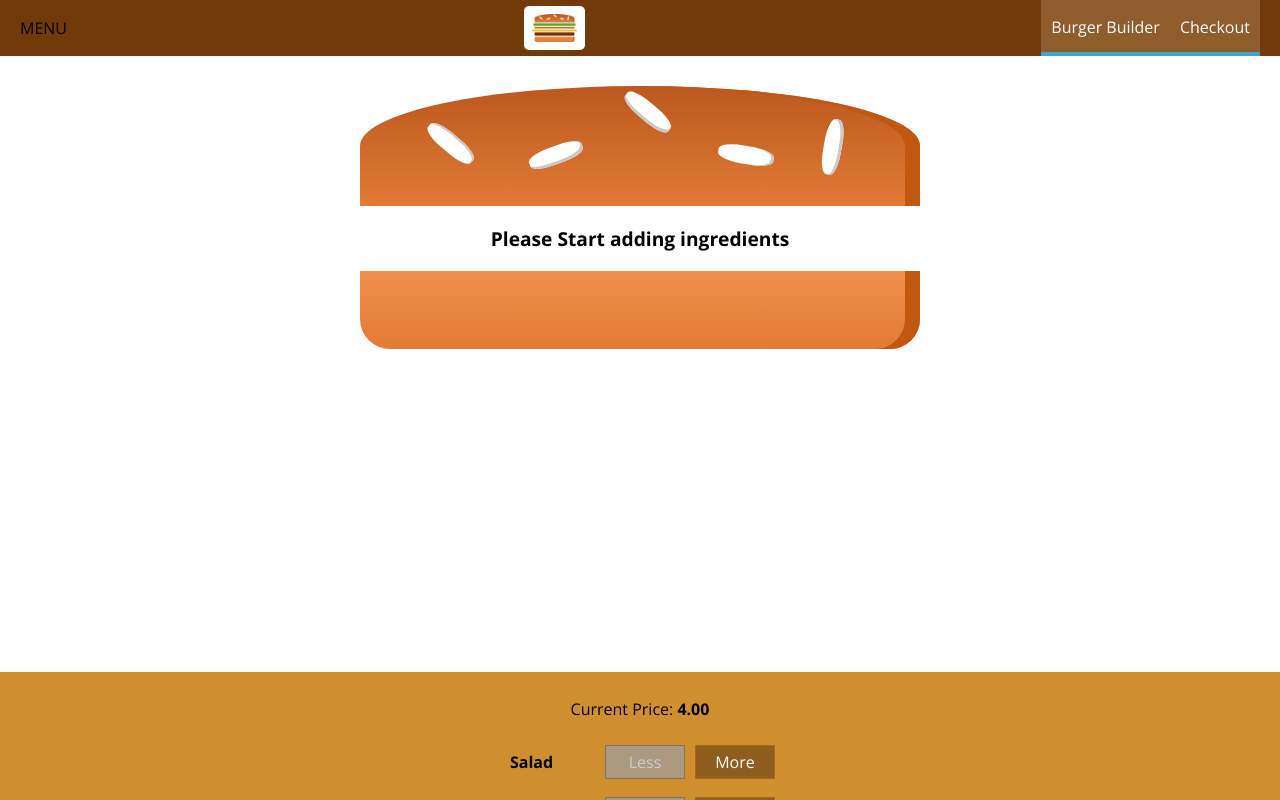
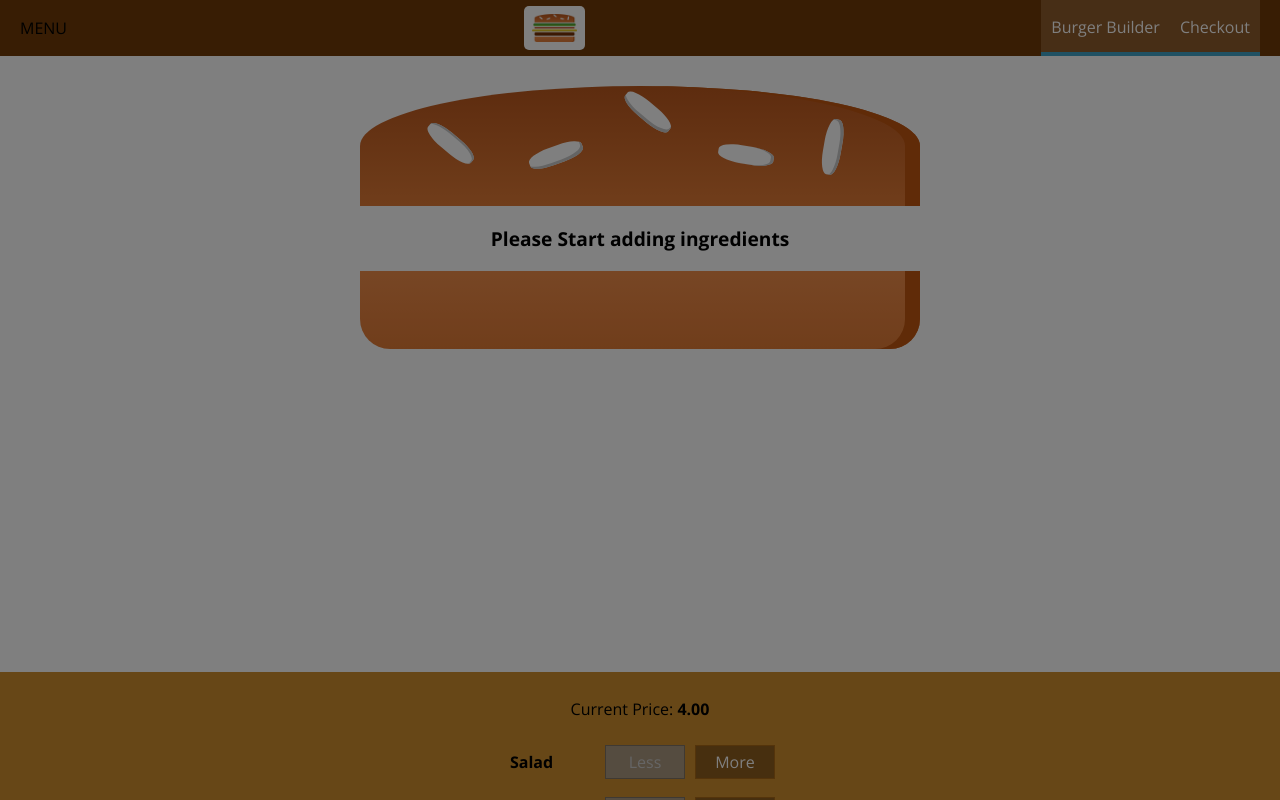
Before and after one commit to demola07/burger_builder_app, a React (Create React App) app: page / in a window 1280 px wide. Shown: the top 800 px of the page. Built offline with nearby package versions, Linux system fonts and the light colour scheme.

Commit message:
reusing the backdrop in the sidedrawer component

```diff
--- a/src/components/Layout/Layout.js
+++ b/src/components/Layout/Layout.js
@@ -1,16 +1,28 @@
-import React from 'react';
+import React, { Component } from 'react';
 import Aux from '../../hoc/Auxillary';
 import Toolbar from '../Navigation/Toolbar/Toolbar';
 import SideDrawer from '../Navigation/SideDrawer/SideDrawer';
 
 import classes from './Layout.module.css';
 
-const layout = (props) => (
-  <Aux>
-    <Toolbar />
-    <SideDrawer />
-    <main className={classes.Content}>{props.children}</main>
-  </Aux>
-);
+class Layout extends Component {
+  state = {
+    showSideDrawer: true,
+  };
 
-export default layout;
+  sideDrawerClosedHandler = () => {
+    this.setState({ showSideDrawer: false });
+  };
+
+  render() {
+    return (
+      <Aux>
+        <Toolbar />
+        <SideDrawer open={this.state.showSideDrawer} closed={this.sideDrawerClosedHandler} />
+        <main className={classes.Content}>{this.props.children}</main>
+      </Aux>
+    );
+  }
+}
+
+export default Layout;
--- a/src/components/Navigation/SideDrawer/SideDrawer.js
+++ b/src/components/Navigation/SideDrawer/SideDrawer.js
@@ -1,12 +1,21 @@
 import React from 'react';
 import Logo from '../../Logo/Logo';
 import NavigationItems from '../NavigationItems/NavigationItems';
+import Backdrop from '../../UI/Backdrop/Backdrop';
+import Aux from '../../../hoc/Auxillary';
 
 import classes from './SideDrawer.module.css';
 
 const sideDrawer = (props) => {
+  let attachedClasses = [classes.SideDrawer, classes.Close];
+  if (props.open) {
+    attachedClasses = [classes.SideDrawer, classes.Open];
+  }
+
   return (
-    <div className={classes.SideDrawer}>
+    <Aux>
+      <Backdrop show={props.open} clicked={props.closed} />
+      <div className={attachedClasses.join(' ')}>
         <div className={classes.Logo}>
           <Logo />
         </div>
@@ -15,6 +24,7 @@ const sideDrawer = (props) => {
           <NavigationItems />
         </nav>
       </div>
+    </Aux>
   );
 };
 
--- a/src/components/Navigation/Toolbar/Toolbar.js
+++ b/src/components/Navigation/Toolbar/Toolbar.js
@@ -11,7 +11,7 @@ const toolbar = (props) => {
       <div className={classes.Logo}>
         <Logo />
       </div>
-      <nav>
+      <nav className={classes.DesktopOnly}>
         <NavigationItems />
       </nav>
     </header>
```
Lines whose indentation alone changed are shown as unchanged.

^^^^^^^^^^^^^^^^

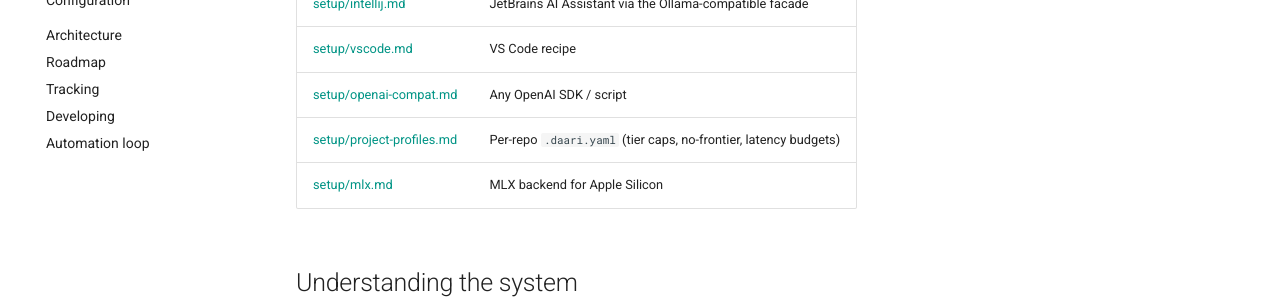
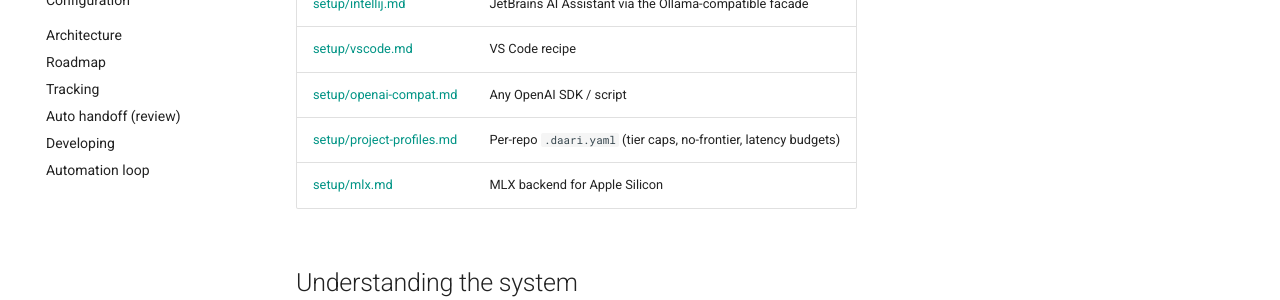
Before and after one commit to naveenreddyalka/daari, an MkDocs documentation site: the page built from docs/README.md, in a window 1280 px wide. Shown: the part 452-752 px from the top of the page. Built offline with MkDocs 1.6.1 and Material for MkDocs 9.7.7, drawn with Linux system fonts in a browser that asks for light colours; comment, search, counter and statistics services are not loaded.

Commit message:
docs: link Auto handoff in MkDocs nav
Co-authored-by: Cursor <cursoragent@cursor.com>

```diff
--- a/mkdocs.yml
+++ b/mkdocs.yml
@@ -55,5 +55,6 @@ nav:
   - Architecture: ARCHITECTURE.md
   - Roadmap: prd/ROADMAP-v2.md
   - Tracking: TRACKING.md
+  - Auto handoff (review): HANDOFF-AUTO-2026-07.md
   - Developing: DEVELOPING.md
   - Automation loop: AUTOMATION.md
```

^^^^^^^^^^^^^^^^

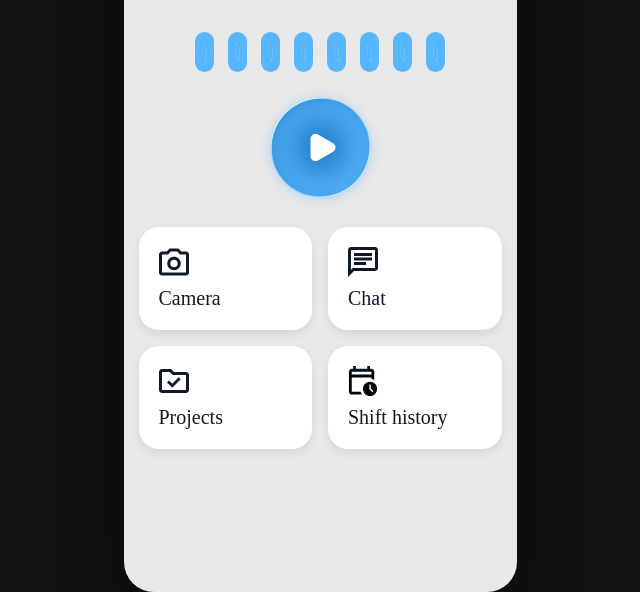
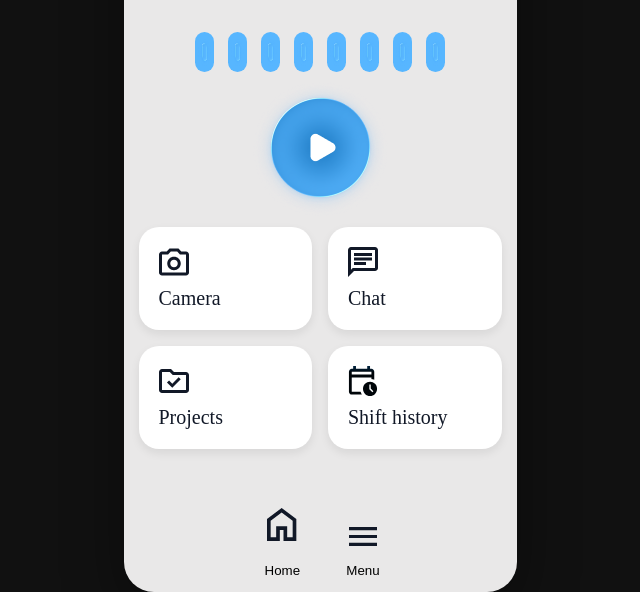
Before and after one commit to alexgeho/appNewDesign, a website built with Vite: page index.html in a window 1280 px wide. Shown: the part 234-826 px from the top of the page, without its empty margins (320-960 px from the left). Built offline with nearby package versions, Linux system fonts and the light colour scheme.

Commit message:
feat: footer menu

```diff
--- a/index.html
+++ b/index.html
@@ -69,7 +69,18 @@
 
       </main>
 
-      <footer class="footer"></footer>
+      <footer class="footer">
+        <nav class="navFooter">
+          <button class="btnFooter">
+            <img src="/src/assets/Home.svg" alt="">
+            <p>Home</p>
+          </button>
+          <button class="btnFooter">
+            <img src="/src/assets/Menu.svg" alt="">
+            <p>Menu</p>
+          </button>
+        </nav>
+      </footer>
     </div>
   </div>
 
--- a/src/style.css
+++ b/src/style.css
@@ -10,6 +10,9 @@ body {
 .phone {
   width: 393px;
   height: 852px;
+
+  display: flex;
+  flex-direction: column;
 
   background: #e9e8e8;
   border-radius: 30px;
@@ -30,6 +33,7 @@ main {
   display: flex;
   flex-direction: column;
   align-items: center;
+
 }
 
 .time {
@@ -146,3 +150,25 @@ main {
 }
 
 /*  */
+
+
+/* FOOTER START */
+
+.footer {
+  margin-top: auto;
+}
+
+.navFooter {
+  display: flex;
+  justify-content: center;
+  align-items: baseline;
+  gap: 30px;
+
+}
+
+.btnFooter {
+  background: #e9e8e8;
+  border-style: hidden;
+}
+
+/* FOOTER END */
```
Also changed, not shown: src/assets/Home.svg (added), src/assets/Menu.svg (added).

^^^^^^^^^^^^^^^^

**DIRECTIONS FOR THIS TASK:** Show the lines of the data that hold the word "flex".

**EXERCISE RESPONSE:**
+  display: flex;
+  flex-direction: column;
   display: flex;
   flex-direction: column;
+  display: flex;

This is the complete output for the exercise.